- 1 What is Pediophobia?
- 1.1 Pediophobia pronunciation and word origin
- 1.2 How common is pediophobia?
- 1.3 Pediophobia in children
- 1.4 What are patients with pediophobia afraid of?
- 1.5 Pediophobia case reports
- 1.6 What causes pediophobia?
- 1.7 Uncanny Valley Hypothesis of pediophobia development
- 1.8 Pediophobia signs and symptoms
- 1.9 Pediophobia diagnosis and tests
- 1.10 Pediophobia treatment
- 1.11 Cognitive behavioral therapy (CBT) for pediophobia
- 1.12 Exposure therapy for pediophobia
- 1.13 Relaxation therapy for pediophobia
- 1.14 Hypnosis for pediophobia
- 1.15 Psychotherapy for pediophobia
- 1.16 Medications for pediophobia
- 1.17 Neuro-Linguistic programming therapy for pediophobia
Pediophobia or “the fear of dolls” is a specific type of phobia and subtype of anxiety disorder characterized by persistent, unwarranted, irrational and intense fear or worry of dolls. Pediophobia is closely related to Automatonophobia which is general name for various types of fears such as those of ventriloquist’s dummies, marionettes, wax figures, animatronic creatures, and other humanoid figures. Some individuals are afraid of all dolls or stuffed toys, while others are only afraid of specific ones. It appears that most intensive fear is manifested after seeing dolls that move or talk or of old-fashioned china dolls.
In normal occasions, dolls are just a child’s toys. It is known that little girls especially love their dolls and pretend to speak and play with them which according to some studies are a good thing for brain development as it can help in growing imagination and creativity. But in some cases, different children may differently react, so some of them may be feared of them. Fortunately such cases are not so common. While most childhood cases of Pediophobia disappear once the child has grown, in some cases though, this fear can persist even in adulthood.
Pediophobia pronunciation and word origin
Pediophobia is pronounced as (pē′dē-ō-fō′bē-ă).
The word pediophobia comes from Greek word “paidon” meaning “little child” and φόβος, phóbos, meaning “fear”.
How common is pediophobia?
The first written medical description of pediophobia was noted in psychiatric literature of Rangell (1952). Although other forms of specific phobias are known to be common in the general population, pediophobia has not been reported so often. The rarity of this phobia despite high presence of dolls in almost every culture can be explained by different frequencies of contact with stimuli (in this case doll) and a preparedness and prepotency of certain signs to provoke fear more than others do, as a result of its evolutionary history.
During last 20-30 years the incidence of pediophobia gets higher since dolls has been greatly exploited in different pop culture settings, ranging from various horror movies to Halloween events.
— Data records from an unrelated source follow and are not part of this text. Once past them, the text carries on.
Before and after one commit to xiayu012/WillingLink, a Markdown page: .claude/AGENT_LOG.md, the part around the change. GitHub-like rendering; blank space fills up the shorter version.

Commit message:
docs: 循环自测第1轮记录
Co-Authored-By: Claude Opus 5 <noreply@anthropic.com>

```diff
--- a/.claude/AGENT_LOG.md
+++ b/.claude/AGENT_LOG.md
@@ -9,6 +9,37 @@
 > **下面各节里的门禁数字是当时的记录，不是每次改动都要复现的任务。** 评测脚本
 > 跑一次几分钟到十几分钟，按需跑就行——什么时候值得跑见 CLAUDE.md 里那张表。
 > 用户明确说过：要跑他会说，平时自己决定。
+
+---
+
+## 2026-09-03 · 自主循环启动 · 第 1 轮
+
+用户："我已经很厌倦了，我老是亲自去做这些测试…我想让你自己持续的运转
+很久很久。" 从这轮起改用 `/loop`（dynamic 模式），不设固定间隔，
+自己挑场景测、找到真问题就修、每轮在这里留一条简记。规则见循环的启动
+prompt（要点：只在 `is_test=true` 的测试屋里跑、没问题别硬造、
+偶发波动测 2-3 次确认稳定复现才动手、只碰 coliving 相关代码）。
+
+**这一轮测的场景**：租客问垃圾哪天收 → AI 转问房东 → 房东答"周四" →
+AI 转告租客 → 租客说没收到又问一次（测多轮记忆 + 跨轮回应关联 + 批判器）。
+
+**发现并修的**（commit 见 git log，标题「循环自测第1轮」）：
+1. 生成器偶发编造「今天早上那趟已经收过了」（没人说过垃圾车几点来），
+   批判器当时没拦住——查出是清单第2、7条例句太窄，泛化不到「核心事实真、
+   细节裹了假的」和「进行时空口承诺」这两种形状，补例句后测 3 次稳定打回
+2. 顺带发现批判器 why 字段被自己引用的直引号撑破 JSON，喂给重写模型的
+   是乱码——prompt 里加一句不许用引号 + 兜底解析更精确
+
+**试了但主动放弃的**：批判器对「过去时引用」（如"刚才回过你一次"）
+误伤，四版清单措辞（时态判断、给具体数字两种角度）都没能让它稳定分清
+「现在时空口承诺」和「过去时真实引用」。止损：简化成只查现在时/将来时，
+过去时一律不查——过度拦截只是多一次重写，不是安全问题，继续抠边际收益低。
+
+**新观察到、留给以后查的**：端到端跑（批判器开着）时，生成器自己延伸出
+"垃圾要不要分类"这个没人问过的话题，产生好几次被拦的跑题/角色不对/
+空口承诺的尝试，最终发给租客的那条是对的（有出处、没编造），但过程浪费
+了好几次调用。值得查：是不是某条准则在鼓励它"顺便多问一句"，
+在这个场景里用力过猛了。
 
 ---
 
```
It can be said that an apparently harmless doll has become a conscious being bent on destruction. No matter this doll get the power from magical spells or some other occasion, the conclusion is the same: a kindly child’s plaything has become destructive and deadly thing.
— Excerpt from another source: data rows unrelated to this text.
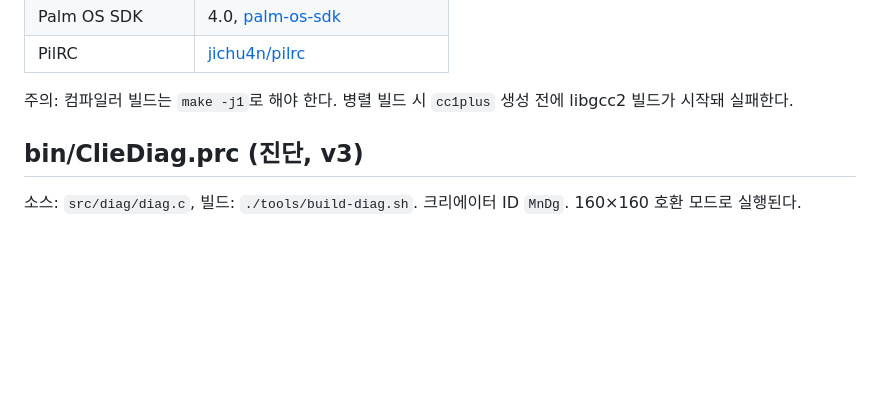
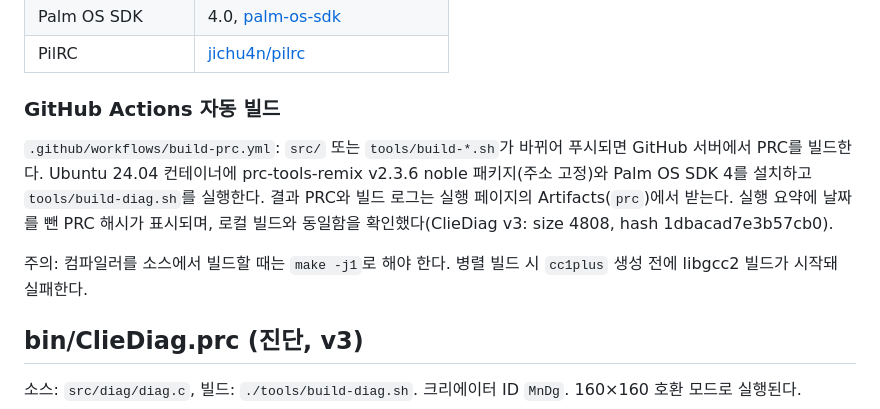
Before and after one commit to muns5965/clie-hangul-keyboard, a Markdown page: README.md, the part around the change. Drawn GitHub-style; blank space fills up the shorter version.

Commit message:
README: GitHub Actions 자동 빌드 설명
Co-Authored-By: Claude Opus 5.5 <noreply@anthropic.com>
Claude-Session: https://claude.ai/code/session_0111EUgHmukks2KoNHTb7Lqc

```diff
--- a/README.md
+++ b/README.md
@@ -47,7 +47,14 @@ sudo ./tools/setup-toolchain.sh
 | Palm OS SDK | 4.0, [palm-os-sdk](https://github.com/jichu4n/palm-os-sdk) |
 | PilRC | [jichu4n/pilrc](https://github.com/jichu4n/pilrc) |
 
-주의: 컴파일러 빌드는 `make -j1`로 해야 한다. 병렬 빌드 시 `cc1plus` 생성 전에 libgcc2 빌드가 시작돼 실패한다.
+### GitHub Actions 자동 빌드
+
+`.github/workflows/build-prc.yml`: `src/` 또는 `tools/build-*.sh`가 바뀌어 푸시되면 GitHub 서버에서 PRC를 빌드한다.
+Ubuntu 24.04 컨테이너에 prc-tools-remix v2.3.6 noble 패키지(주소 고정)와 Palm OS SDK 4를 설치하고 `tools/build-diag.sh`를 실행한다.
+결과 PRC와 빌드 로그는 실행 페이지의 Artifacts(`prc`)에서 받는다. 실행 요약에 날짜를 뺀 PRC 해시가 표시되며,
+로컬 빌드와 동일함을 확인했다(ClieDiag v3: size 4808, hash 1dbacad7e3b57cb0).
+
+주의: 컴파일러를 소스에서 빌드할 때는 `make -j1`로 해야 한다. 병렬 빌드 시 `cc1plus` 생성 전에 libgcc2 빌드가 시작돼 실패한다.
 
 ## bin/ClieDiag.prc (진단, v3)
 
```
So, these movies have become a primal fear and possibly one of the most important causes of pediophobia. In a world filled with threats, bioterrorism, etc., this silent/innocent-looking killer make us worry that things we cannot recognize as dangerous before could lead to our destruction.
Pediophobia in children
Many may become distressed if their little child gets frightened, screams or cries when a doll is presented. However, it is important to know that small children are just learning to separate fantasy from reality, and doll they got as a present may be a strange living thing for them. So, a doll which looks like a human can be very terrifying to a child who does not yet understand this concept. Thus, like in cases of other phobias, pediophobia won’t be diagnosed in children unless it persists for more than 6 months. Of course, if your child’s fear is severe, it is important to ask for the advice of the child’s doctor.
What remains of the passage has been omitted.